Records excerpted from a collection:
::::

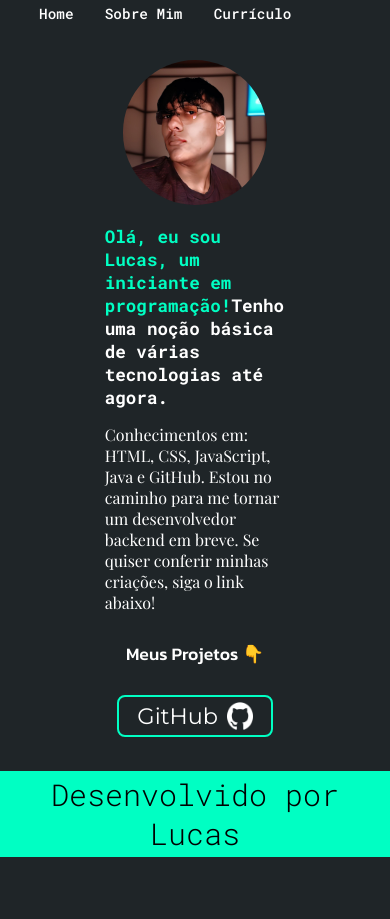
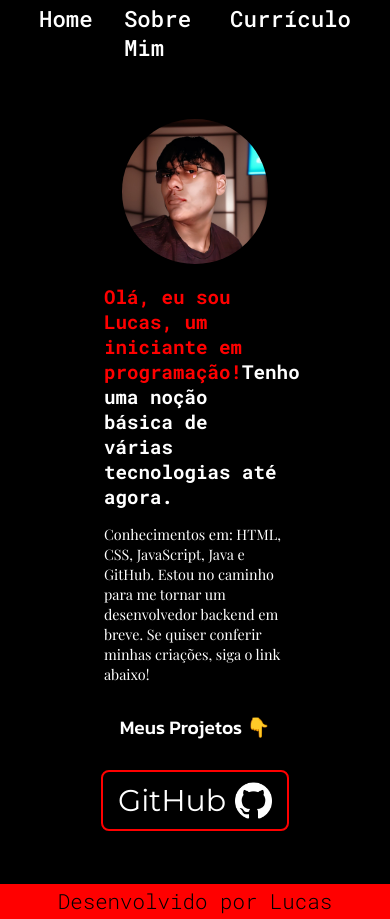
Before and after one commit to void222222/Portifolio, a plain HTML site: page index.html in a window 390 px wide. Before the commit the page ends 857 px from the top, so only its background shows below. Drawn offline with nearby package versions, Linux system fonts and the light colour scheme; a web font is replaced by a local one.

Commit message:
Atualização de arquivos

```diff
--- a/style/index.css
+++ b/style/index.css
@@ -3,7 +3,7 @@
 :root{
     --cor-Primaria: #000000;
     --cor-Segundaria: #ffffff;
-    --cor-Terciaria: #00ffc3;
+    --cor-Terciaria: #ff0000;
     --font-Primaria:"Montserrat",  sans-serif;
     --font-Segundaria:"Roboto Mono", monospace;
 }
@@ -243,38 +243,24 @@ width: auto;
 
   /* Para celulares médios */
   @media (max-width: 769px) {
-    body {
-      background-color: rgb(18, 27, 18);
-    }
-
-
-
 
     .LinkCabecalhoHome {
-    color: var(--cor-Segundaria);
-    font-family: var(--font-Segundaria);
     font-size: 1.400rem;
     font-weight: 500;
-    text-decoration: none;
 
 }
 
 .LinkCabecalhoSobremin {
-    color: var(--cor-Segundaria);
-    font-family: var(--font-Segundaria);
     font-size: 1.400rem;
     font-weight: 500;
     text-decoration: none;
 }
 
 .LinkCabecalhoCurricolo {
-    color: var(--cor-Segundaria);
-    font-family: var(--font-Segundaria);
     font-size: 1.400rem;
     font-weight: 500;
     text-decoration: none;
 }
-
 
 
 
@@ -290,14 +276,10 @@ width: auto;
 
     .apresentacaoDestaque {
         font-size: 1.5rem;
-        font-family: var(--font-Segundaria);
-        color: var(--cor-Terciaria);
     }
 
     .titulo {
         font-size: 1.125rem;
-        font-family: var(--font-Segundaria);
-        color: var(--cor-Segundaria);
     }
 
 
@@ -314,18 +296,10 @@ width: auto;
         }
 
         .supra_botao {
-            display: flex;
-            justify-content: center;
             gap: 10%;
-            border: 0.125rem solid var(--cor-Terciaria);
             width: 50%;
-            border-radius: 0.5rem;
-            text-align: center;
             font-size: 1.875rem;
             padding: 0.625rem 2.900rem;
-            text-decoration: none;
-            color: var(--cor-Segundaria);
-            font-family: var(--font-Primaria);
         }
 
         .GitHubIcon {
@@ -334,64 +308,85 @@ width: auto;
 }
 
 
-@media (max-width: 480px) {
-    body {
-      background-color: rgb(31, 37, 40);
+@media (max-width: 481px) {
+
+    .apresentacao{
+        width: auto;
+        margin: 3.300rem 0.800rem;
+    }
+    .apresentacaoDestaque{
+        font-size: 1.20rem;
+    }
+    .titulo{
+        font-size: 1.20rem;
+    }
+    .texto{
+    font-size: 0.90rem;
+
     }
 
-    .LinkCabecalhoHome {
-     font-size: 0.900rem;
-    }
-
-    .LinkCabecalhoSobremin {
-      font-size: 0.900rem;
-    }
-
-    .LinkCabecalhoCurricolo {
-        font-size: 0.900rem;
-    }
-
-    .apresentacao {
-        margin: 2.100rem 0.900rem;
-        gap: 20px;
-    }
-
-    .apresentacaoDestaque {
-        font-size: 1.100rem;
-    }
-
-    .titulo{
-        font-size: 1.100rem;
-    }
-
-    .texto {
-        font-size: 1.00rem;
+    .subMAX{
+     font-size: 1.20rem;
     }
 
 
-    .subMAX {
-        font-size: 1.100rem;
+.nome-apresentacao{
+    font-size: 1.40rem;
+}
+
+.Sobre-min{
+font-size: 0.80rem;
+}
+
+ .sobre{
+font-size: 0.70rem;
+
+ }
+.ListaDeCompetencias{
+    font-size: 0.70rem;
+}
+
+.ListaDeAtividades{
+    font-size: 0.70rem;
+}
+.ListaDeCursos{
+
+    font-size: 0.70rem;
+}
+
+.PeriodoETEC{
+    font-size: 0.8rem;
+}
+.PeriodoRaízen{
+    font-size: 0.8rem;
+
+}
+
+
+
+    .rodape {
+        font-size: 1.30rem;
     }
 
-    .supra_botao {
-        width: 50%;
-        font-size: 1.40rem;
-        padding: 0.325rem 1.900rem;
+
+    .Curricolo {
+        font-size: 1.300rem;
     }
 
-    .GitHubIcon {
-        width:1.600rem;
+
+
+    .Competências {
+        font-size: 1.300rem;
     }
 
-    .nome-apresentacao {
-        font-size: 1.5rem;
+    .Experiências {
+        font-size: 1.300rem;
     }
 
-    .Sobre-min {
-        font-size: 0.80rem;
-     }
 
-
+    .Formação-Acadêmica {
+        font-size: 1.300rem;
+    }
 
 
 }
@@ -479,6 +474,32 @@ font-size: 0.60rem;
         font-size: 1.300rem;
     }
 
+.LinkCabecalhoCurricolo{
+font-size: 0.90rem;
+}
+
+.LinkCabecalhoHome{
+    font-size: 0.90rem;
+
+}
+
+.LinkCabecalhoSobremin{
+    font-size: 0.90rem;
+
+}
+
+
+
+
+
+
+
+
+
+
+
+
+
 
 
 }
```
Also changed, not shown: curriculo.html (+0 -11 lines).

::::

◆ WHAT YOU HAVE TO DO: Once the pictures are removed, write out all of the entries above exactly.

◆ RESPONSE FOR THIS EXERCISE:
Before and after one commit to void222222/Portifolio, a plain HTML site: page index.html in a window 390 px wide. Before the commit the page ends 857 px from the top, so only its background shows below. Drawn offline with nearby package versions, Linux system fonts and the light colour scheme; a web font is replaced by a local one.

Commit message:
Atualização de arquivos

```diff
--- a/style/index.css
+++ b/style/index.css
@@ -3,7 +3,7 @@
 :root{
     --cor-Primaria: #000000;
     --cor-Segundaria: #ffffff;
-    --cor-Terciaria: #00ffc3;
+    --cor-Terciaria: #ff0000;
     --font-Primaria:"Montserrat",  sans-serif;
     --font-Segundaria:"Roboto Mono", monospace;
 }
@@ -243,38 +243,24 @@ width: auto;
 
   /* Para celulares médios */
   @media (max-width: 769px) {
-    body {
-      background-color: rgb(18, 27, 18);
-    }
-
-
-
 
     .LinkCabecalhoHome {
-    color: var(--cor-Segundaria);
-    font-family: var(--font-Segundaria);
     font-size: 1.400rem;
     font-weight: 500;
-    text-decoration: none;
 
 }
 
 .LinkCabecalhoSobremin {
-    color: var(--cor-Segundaria);
-    font-family: var(--font-Segundaria);
     font-size: 1.400rem;
     font-weight: 500;
     text-decoration: none;
 }
 
 .LinkCabecalhoCurricolo {
-    color: var(--cor-Segundaria);
-    font-family: var(--font-Segundaria);
     font-size: 1.400rem;
     font-weight: 500;
     text-decoration: none;
 }
-
 
 
 
@@ -290,14 +276,10 @@ width: auto;
 
     .apresentacaoDestaque {
         font-size: 1.5rem;
-        font-family: var(--font-Segundaria);
-        color: var(--cor-Terciaria);
     }
 
     .titulo {
         font-size: 1.125rem;
-        font-family: var(--font-Segundaria);
-        color: var(--cor-Segundaria);
     }
 
 
@@ -314,18 +296,10 @@ width: auto;
         }
 
         .supra_botao {
-            display: flex;
-            justify-content: center;
             gap: 10%;
-            border: 0.125rem solid var(--cor-Terciaria);
             width: 50%;
-            border-radius: 0.5rem;
-            text-align: center;
             font-size: 1.875rem;
             padding: 0.625rem 2.900rem;
-            text-decoration: none;
-            color: var(--cor-Segundaria);
-            font-family: var(--font-Primaria);
         }
 
         .GitHubIcon {
@@ -334,64 +308,85 @@ width: auto;
 }
 
 
-@media (max-width: 480px) {
-    body {
-      background-color: rgb(31, 37, 40);
+@media (max-width: 481px) {
+
+    .apresentacao{
+        width: auto;
+        margin: 3.300rem 0.800rem;
+    }
+    .apresentacaoDestaque{
+        font-size: 1.20rem;
+    }
+    .titulo{
+        font-size: 1.20rem;
+    }
+    .texto{
+    font-size: 0.90rem;
+
     }
 
-    .LinkCabecalhoHome {
-     font-size: 0.900rem;
-    }
-
-    .LinkCabecalhoSobremin {
-      font-size: 0.900rem;
-    }
-
-    .LinkCabecalhoCurricolo {
-        font-size: 0.900rem;
-    }
-
-    .apresentacao {
-        margin: 2.100rem 0.900rem;
-        gap: 20px;
-    }
-
-    .apresentacaoDestaque {
-        font-size: 1.100rem;
-    }
-
-    .titulo{
-        font-size: 1.100rem;
-    }
-
-    .texto {
-        font-size: 1.00rem;
+    .subMAX{
+     font-size: 1.20rem;
     }
 
 
-    .subMAX {
-        font-size: 1.100rem;
+.nome-apresentacao{
+    font-size: 1.40rem;
+}
+
+.Sobre-min{
+font-size: 0.80rem;
+}
+
+ .sobre{
+font-size: 0.70rem;
+
+ }
+.ListaDeCompetencias{
+    font-size: 0.70rem;
+}
+
+.ListaDeAtividades{
+    font-size: 0.70rem;
+}
+.ListaDeCursos{
+
+    font-size: 0.70rem;
+}
+
+.PeriodoETEC{
+    font-size: 0.8rem;
+}
+.PeriodoRaízen{
+    font-size: 0.8rem;
+
+}
+
+
+
+    .rodape {
+        font-size: 1.30rem;
     }
 
-    .supra_botao {
-        width: 50%;
-        font-size: 1.40rem;
-        padding: 0.325rem 1.900rem;
+
+    .Curricolo {
+        font-size: 1.300rem;
     }
 
-    .GitHubIcon {
-        width:1.600rem;
+
+
+    .Competências {
+        font-size: 1.300rem;
     }
 
-    .nome-apresentacao {
-        font-size: 1.5rem;
+    .Experiências {
+        font-size: 1.300rem;
     }
 
-    .Sobre-min {
-        font-size: 0.80rem;
-     }
 
-
+    .Formação-Acadêmica {
+        font-size: 1.300rem;
+    }
 
 
 }
@@ -479,6 +474,32 @@ font-size: 0.60rem;
         font-size: 1.300rem;
     }
 
+.LinkCabecalhoCurricolo{
+font-size: 0.90rem;
+}
+
+.LinkCabecalhoHome{
+    font-size: 0.90rem;
+
+}
+
+.LinkCabecalhoSobremin{
+    font-size: 0.90rem;
+
+}
+
+
+
+
+
+
+
+
+
+
+
+
+
 
 
 }
```
Also changed, not shown: curriculo.html (+0 -11 lines).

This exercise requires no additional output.